▶ **What the task requires**
Omit every picture, then give all the entries again exactly.

▶ **Materials provided**

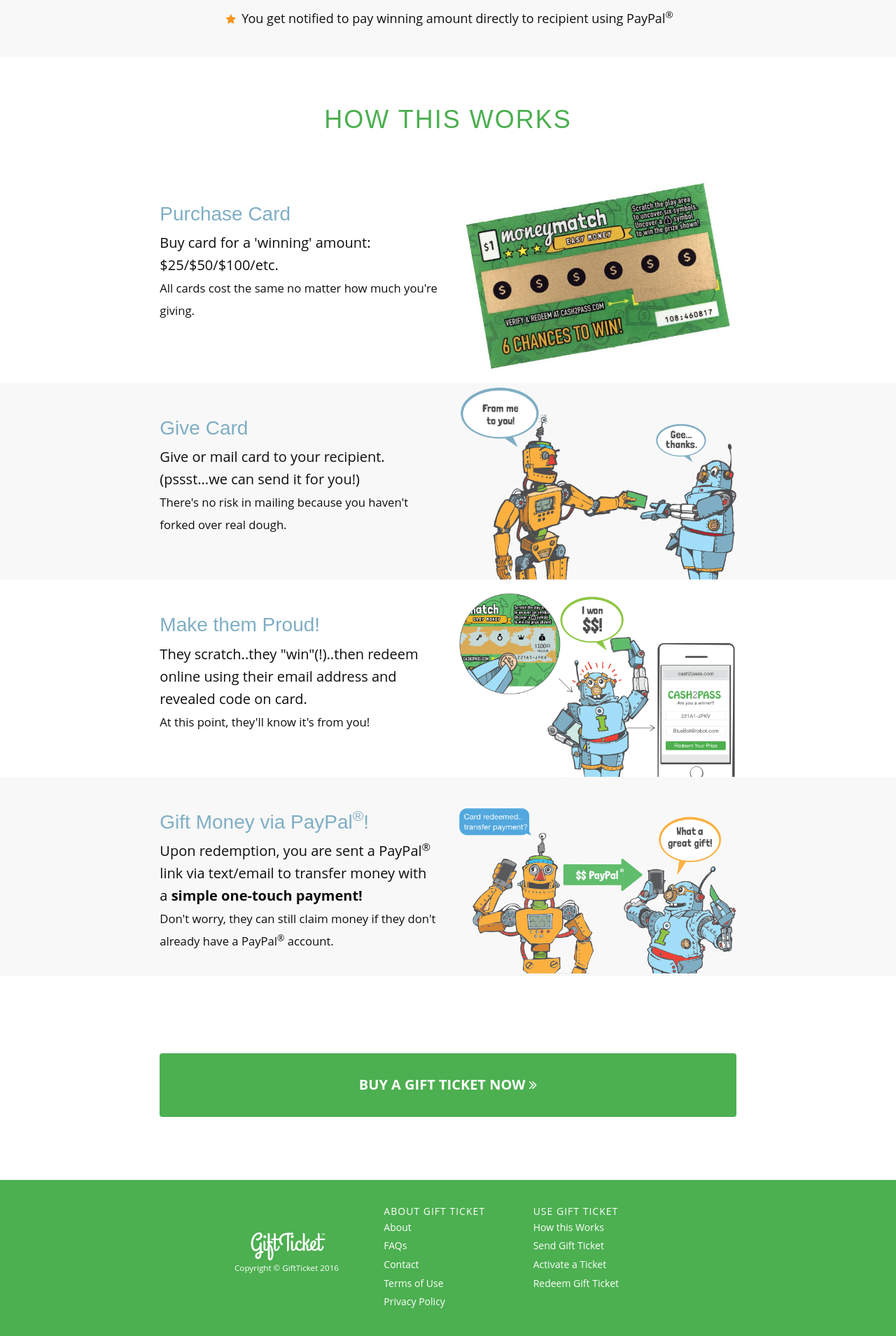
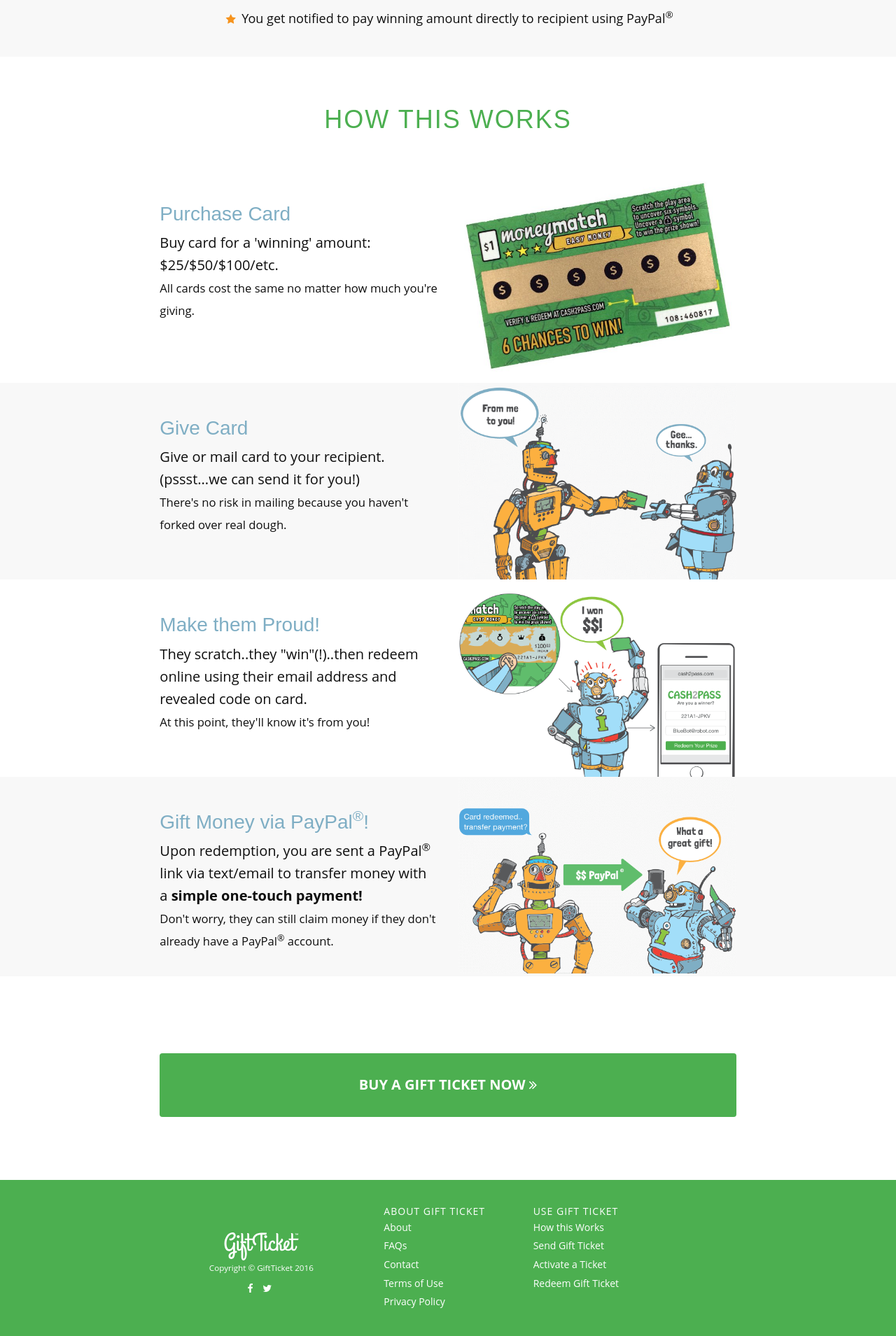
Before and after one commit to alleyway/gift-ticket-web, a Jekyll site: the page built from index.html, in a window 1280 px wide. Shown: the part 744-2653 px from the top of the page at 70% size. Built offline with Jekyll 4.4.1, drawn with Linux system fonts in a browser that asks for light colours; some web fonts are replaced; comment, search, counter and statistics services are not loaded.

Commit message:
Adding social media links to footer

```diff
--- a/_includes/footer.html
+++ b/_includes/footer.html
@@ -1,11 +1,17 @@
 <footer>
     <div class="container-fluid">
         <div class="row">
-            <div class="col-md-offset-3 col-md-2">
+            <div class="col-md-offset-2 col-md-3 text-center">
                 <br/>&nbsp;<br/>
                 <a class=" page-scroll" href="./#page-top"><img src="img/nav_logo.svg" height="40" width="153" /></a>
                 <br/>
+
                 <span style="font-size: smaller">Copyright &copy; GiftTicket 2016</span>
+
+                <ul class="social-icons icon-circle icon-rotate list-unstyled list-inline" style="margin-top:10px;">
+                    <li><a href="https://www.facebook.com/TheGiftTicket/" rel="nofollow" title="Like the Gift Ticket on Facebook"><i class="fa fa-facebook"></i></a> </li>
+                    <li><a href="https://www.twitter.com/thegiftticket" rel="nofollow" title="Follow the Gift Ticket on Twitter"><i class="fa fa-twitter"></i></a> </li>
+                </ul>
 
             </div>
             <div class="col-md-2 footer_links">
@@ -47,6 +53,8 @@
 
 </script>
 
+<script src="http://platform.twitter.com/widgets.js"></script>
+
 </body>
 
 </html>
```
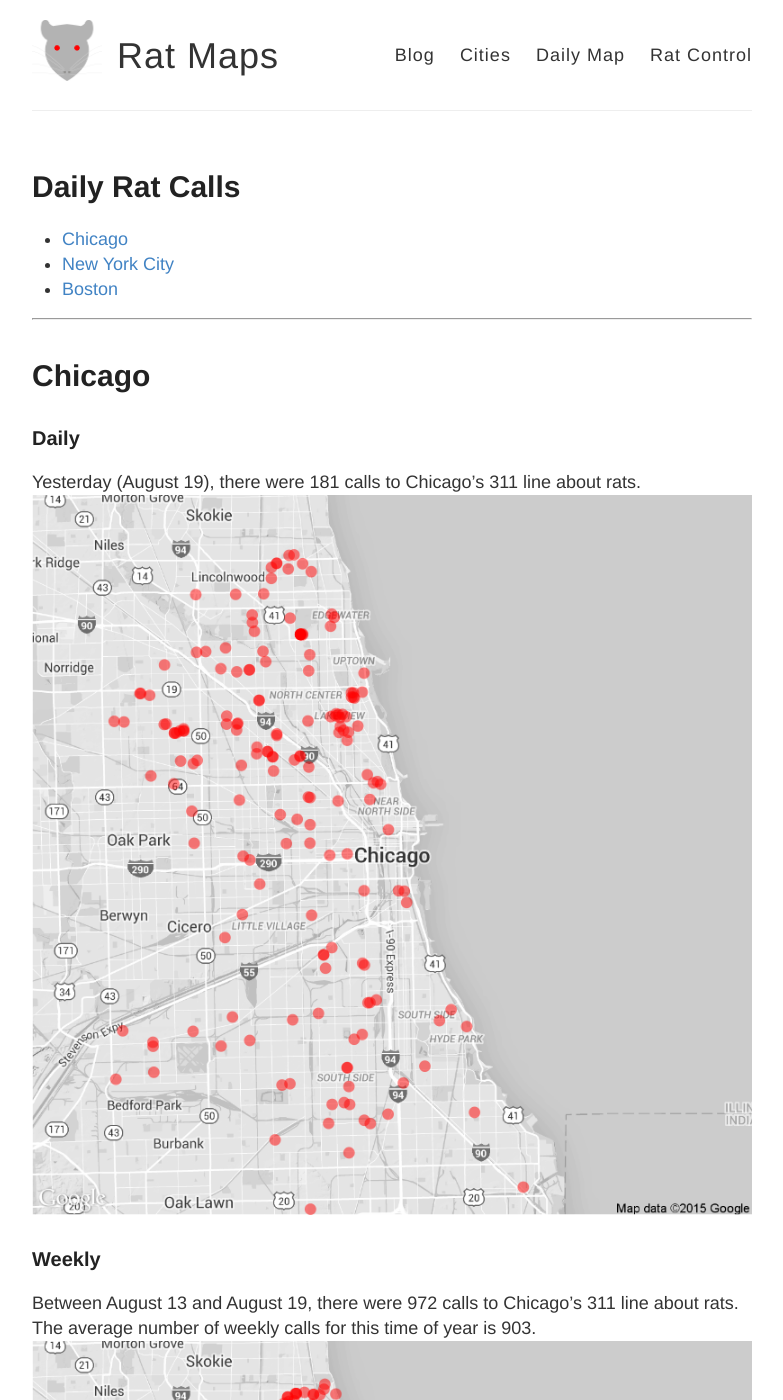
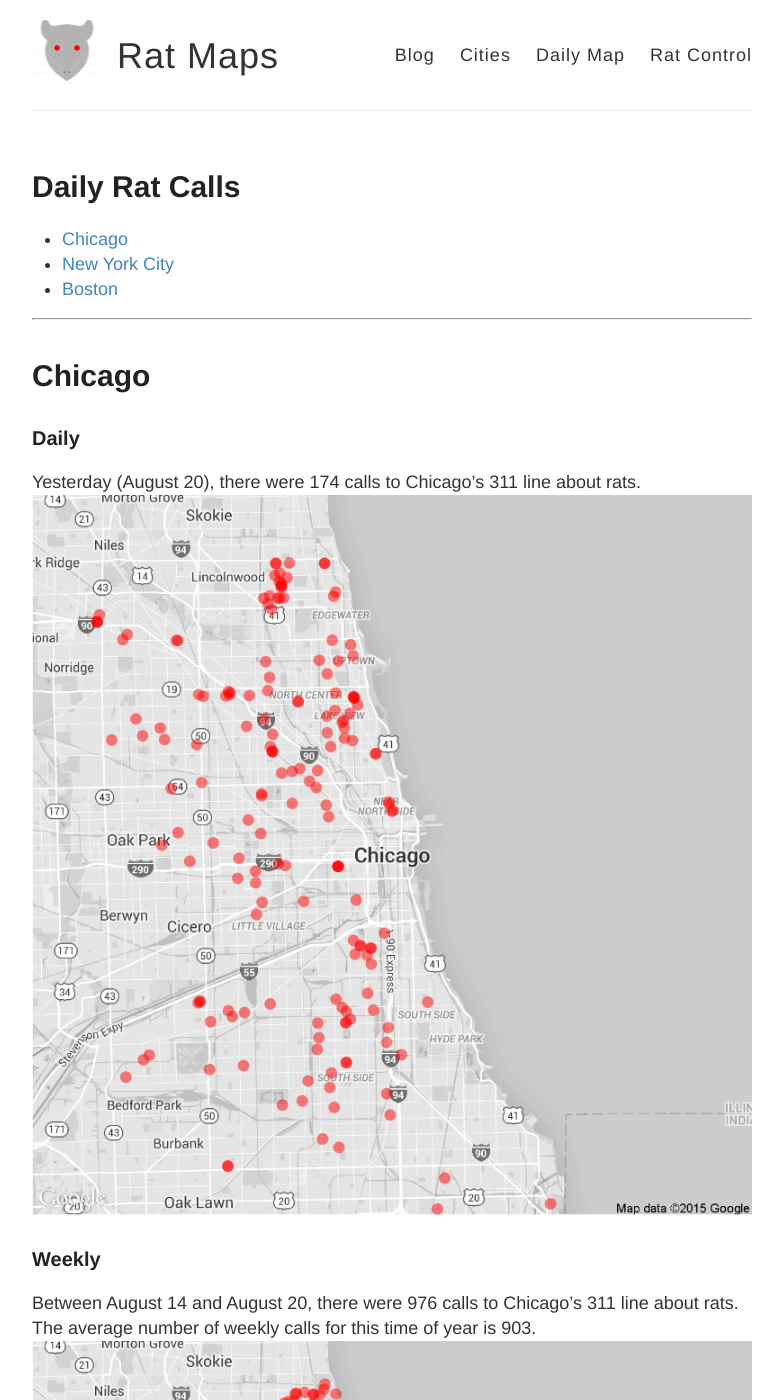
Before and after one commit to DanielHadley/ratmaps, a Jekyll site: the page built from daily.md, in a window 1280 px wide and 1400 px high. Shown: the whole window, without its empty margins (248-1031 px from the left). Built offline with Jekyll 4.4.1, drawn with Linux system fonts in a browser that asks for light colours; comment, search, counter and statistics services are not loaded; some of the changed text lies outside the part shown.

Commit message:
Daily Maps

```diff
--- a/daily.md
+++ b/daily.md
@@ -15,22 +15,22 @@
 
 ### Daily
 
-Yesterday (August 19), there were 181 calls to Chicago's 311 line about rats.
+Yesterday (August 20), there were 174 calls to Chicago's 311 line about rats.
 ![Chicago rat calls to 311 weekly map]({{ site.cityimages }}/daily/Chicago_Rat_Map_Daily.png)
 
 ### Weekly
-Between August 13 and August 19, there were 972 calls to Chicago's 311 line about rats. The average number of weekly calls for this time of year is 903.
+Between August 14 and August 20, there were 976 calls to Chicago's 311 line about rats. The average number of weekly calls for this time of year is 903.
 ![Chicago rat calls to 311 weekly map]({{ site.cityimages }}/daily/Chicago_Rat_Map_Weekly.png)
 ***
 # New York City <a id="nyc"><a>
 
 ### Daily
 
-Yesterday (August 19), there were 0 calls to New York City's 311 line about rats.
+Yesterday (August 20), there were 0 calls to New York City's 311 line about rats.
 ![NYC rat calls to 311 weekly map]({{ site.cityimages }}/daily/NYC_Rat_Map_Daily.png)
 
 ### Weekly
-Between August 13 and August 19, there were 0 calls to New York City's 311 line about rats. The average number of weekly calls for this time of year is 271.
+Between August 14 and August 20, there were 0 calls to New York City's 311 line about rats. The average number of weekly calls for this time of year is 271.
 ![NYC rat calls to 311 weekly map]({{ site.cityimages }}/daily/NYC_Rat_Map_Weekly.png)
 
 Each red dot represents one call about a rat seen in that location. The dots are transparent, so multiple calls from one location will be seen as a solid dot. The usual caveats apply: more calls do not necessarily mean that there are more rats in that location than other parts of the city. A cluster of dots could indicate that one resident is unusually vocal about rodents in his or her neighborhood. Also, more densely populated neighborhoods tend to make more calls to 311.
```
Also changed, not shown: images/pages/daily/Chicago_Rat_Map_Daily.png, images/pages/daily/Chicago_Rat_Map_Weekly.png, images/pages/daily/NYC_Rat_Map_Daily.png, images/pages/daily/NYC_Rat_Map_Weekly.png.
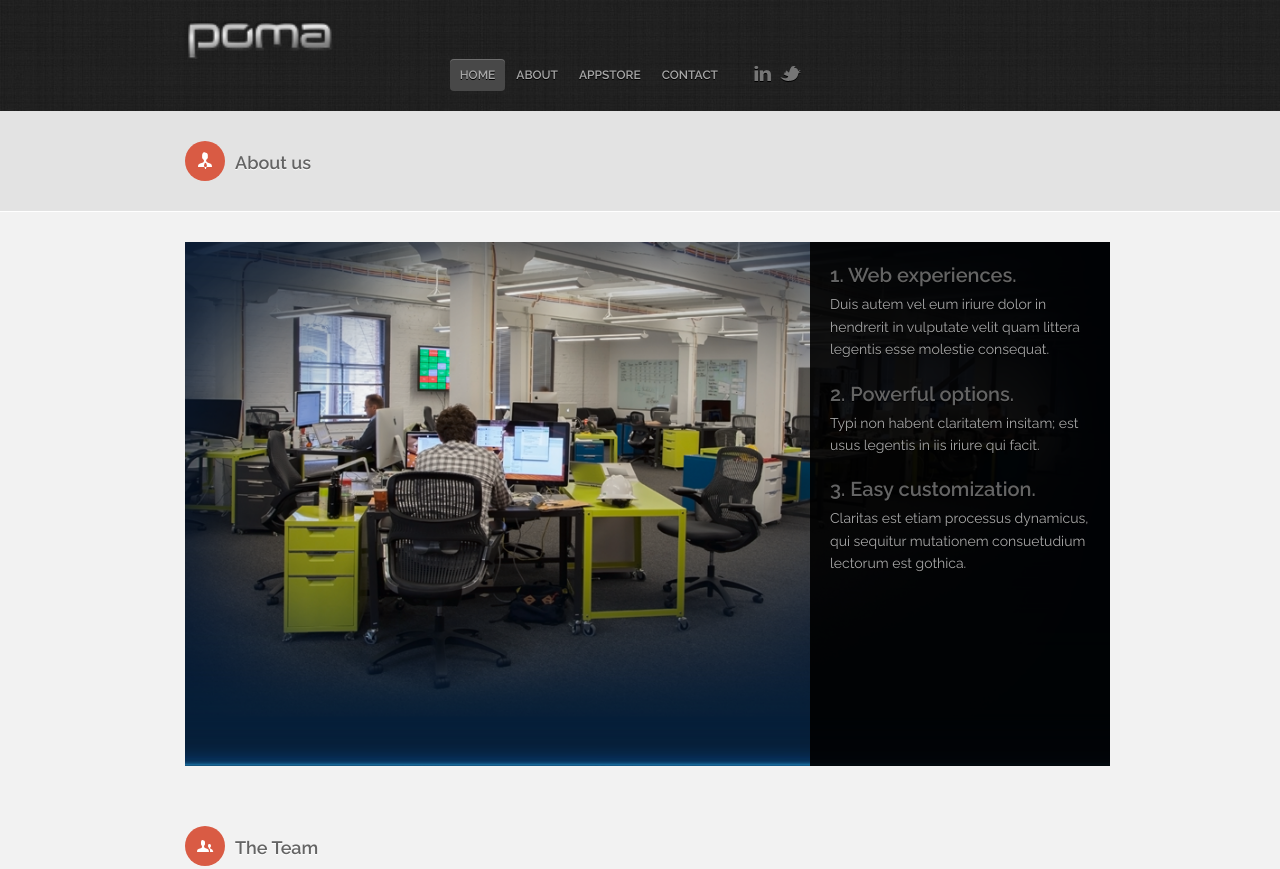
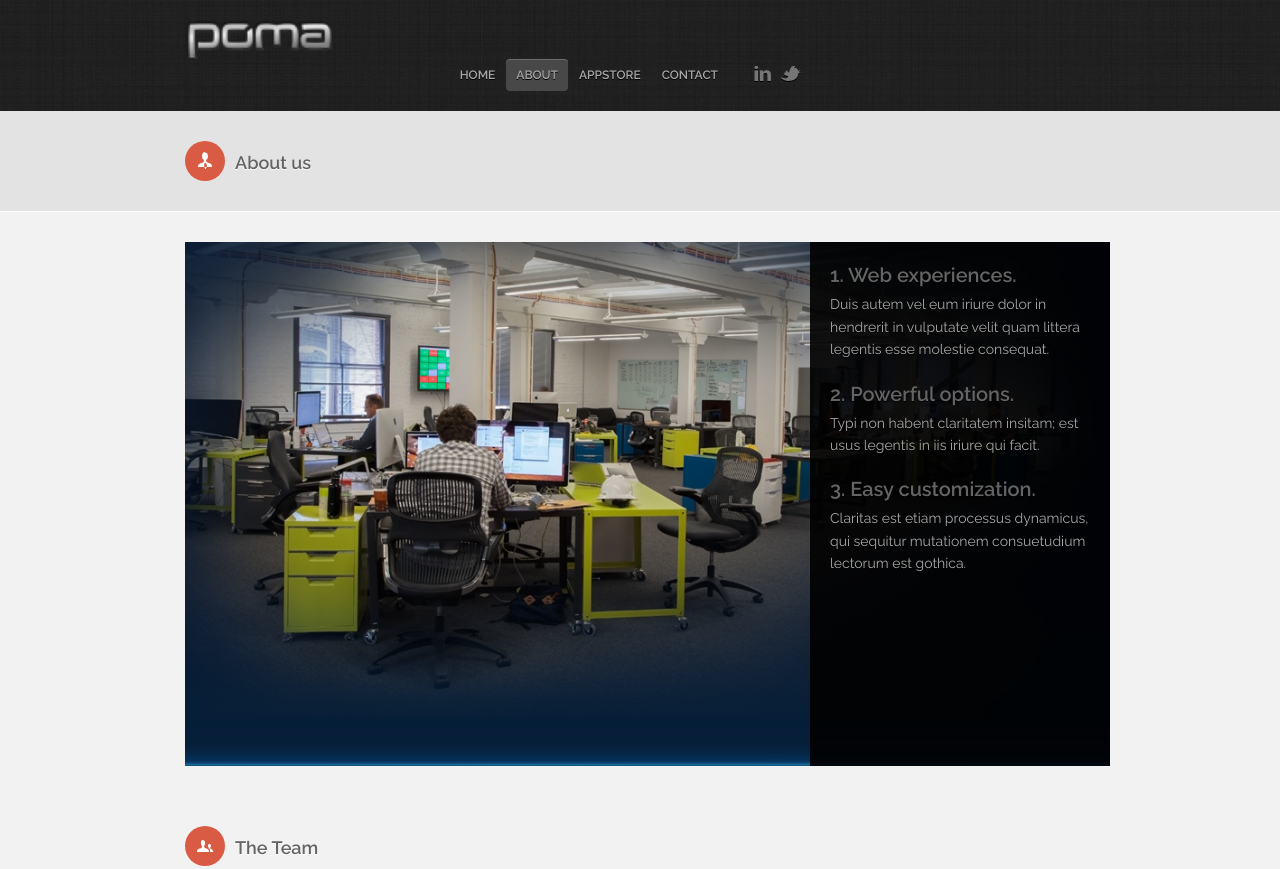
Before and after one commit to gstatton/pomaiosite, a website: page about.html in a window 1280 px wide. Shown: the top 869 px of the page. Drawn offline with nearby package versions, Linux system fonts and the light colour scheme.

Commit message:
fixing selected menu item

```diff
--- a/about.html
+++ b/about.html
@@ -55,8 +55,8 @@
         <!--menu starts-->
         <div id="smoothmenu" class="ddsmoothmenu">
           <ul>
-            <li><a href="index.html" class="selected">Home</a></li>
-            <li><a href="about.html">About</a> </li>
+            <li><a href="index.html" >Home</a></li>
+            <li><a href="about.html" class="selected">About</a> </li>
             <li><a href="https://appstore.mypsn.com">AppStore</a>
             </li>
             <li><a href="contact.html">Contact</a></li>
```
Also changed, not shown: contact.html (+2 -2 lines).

▶ **Reply to the task**
Before and after one commit to alleyway/gift-ticket-web, a Jekyll site: the page built from index.html, in a window 1280 px wide. Shown: the part 744-2653 px from the top of the page at 70% size. Built offline with Jekyll 4.4.1, drawn with Linux system fonts in a browser that asks for light colours; some web fonts are replaced; comment, search, counter and statistics services are not loaded.

Commit message:
Adding social media links to footer

```diff
--- a/_includes/footer.html
+++ b/_includes/footer.html
@@ -1,11 +1,17 @@
 <footer>
     <div class="container-fluid">
         <div class="row">
-            <div class="col-md-offset-3 col-md-2">
+            <div class="col-md-offset-2 col-md-3 text-center">
                 <br/>&nbsp;<br/>
                 <a class=" page-scroll" href="./#page-top"><img src="img/nav_logo.svg" height="40" width="153" /></a>
                 <br/>
+
                 <span style="font-size: smaller">Copyright &copy; GiftTicket 2016</span>
+
+                <ul class="social-icons icon-circle icon-rotate list-unstyled list-inline" style="margin-top:10px;">
+                    <li><a href="https://www.facebook.com/TheGiftTicket/" rel="nofollow" title="Like the Gift Ticket on Facebook"><i class="fa fa-facebook"></i></a> </li>
+                    <li><a href="https://www.twitter.com/thegiftticket" rel="nofollow" title="Follow the Gift Ticket on Twitter"><i class="fa fa-twitter"></i></a> </li>
+                </ul>
 
             </div>
             <div class="col-md-2 footer_links">
@@ -47,6 +53,8 @@
 
 </script>
 
+<script src="http://platform.twitter.com/widgets.js"></script>
+
 </body>
 
 </html>
```
Before and after one commit to DanielHadley/ratmaps, a Jekyll site: the page built from daily.md, in a window 1280 px wide and 1400 px high. Shown: the whole window, without its empty margins (248-1031 px from the left). Built offline with Jekyll 4.4.1, drawn with Linux system fonts in a browser that asks for light colours; comment, search, counter and statistics services are not loaded; some of the changed text lies outside the part shown.

Commit message:
Daily Maps

```diff
--- a/daily.md
+++ b/daily.md
@@ -15,22 +15,22 @@
 
 ### Daily
 
-Yesterday (August 19), there were 181 calls to Chicago's 311 line about rats.
+Yesterday (August 20), there were 174 calls to Chicago's 311 line about rats.
 ![Chicago rat calls to 311 weekly map]({{ site.cityimages }}/daily/Chicago_Rat_Map_Daily.png)
 
 ### Weekly
-Between August 13 and August 19, there were 972 calls to Chicago's 311 line about rats. The average number of weekly calls for this time of year is 903.
+Between August 14 and August 20, there were 976 calls to Chicago's 311 line about rats. The average number of weekly calls for this time of year is 903.
 ![Chicago rat calls to 311 weekly map]({{ site.cityimages }}/daily/Chicago_Rat_Map_Weekly.png)
 ***
 # New York City <a id="nyc"><a>
 
 ### Daily
 
-Yesterday (August 19), there were 0 calls to New York City's 311 line about rats.
+Yesterday (August 20), there were 0 calls to New York City's 311 line about rats.
 ![NYC rat calls to 311 weekly map]({{ site.cityimages }}/daily/NYC_Rat_Map_Daily.png)
 
 ### Weekly
-Between August 13 and August 19, there were 0 calls to New York City's 311 line about rats. The average number of weekly calls for this time of year is 271.
+Between August 14 and August 20, there were 0 calls to New York City's 311 line about rats. The average number of weekly calls for this time of year is 271.
 ![NYC rat calls to 311 weekly map]({{ site.cityimages }}/daily/NYC_Rat_Map_Weekly.png)
 
 Each red dot represents one call about a rat seen in that location. The dots are transparent, so multiple calls from one location will be seen as a solid dot. The usual caveats apply: more calls do not necessarily mean that there are more rats in that location than other parts of the city. A cluster of dots could indicate that one resident is unusually vocal about rodents in his or her neighborhood. Also, more densely populated neighborhoods tend to make more calls to 311.
```
Also changed, not shown: images/pages/daily/Chicago_Rat_Map_Daily.png, images/pages/daily/Chicago_Rat_Map_Weekly.png, images/pages/daily/NYC_Rat_Map_Daily.png, images/pages/daily/NYC_Rat_Map_Weekly.png.
Before and after one commit to gstatton/pomaiosite, a website: page about.html in a window 1280 px wide. Shown: the top 869 px of the page. Drawn offline with nearby package versions, Linux system fonts and the light colour scheme.

Commit message:
fixing selected menu item

```diff
--- a/about.html
+++ b/about.html
@@ -55,8 +55,8 @@
         <!--menu starts-->
         <div id="smoothmenu" class="ddsmoothmenu">
           <ul>
-            <li><a href="index.html" class="selected">Home</a></li>
-            <li><a href="about.html">About</a> </li>
+            <li><a href="index.html" >Home</a></li>
+            <li><a href="about.html" class="selected">About</a> </li>
             <li><a href="https://appstore.mypsn.com">AppStore</a>
             </li>
             <li><a href="contact.html">Contact</a></li>
```
Also changed, not shown: contact.html (+2 -2 lines).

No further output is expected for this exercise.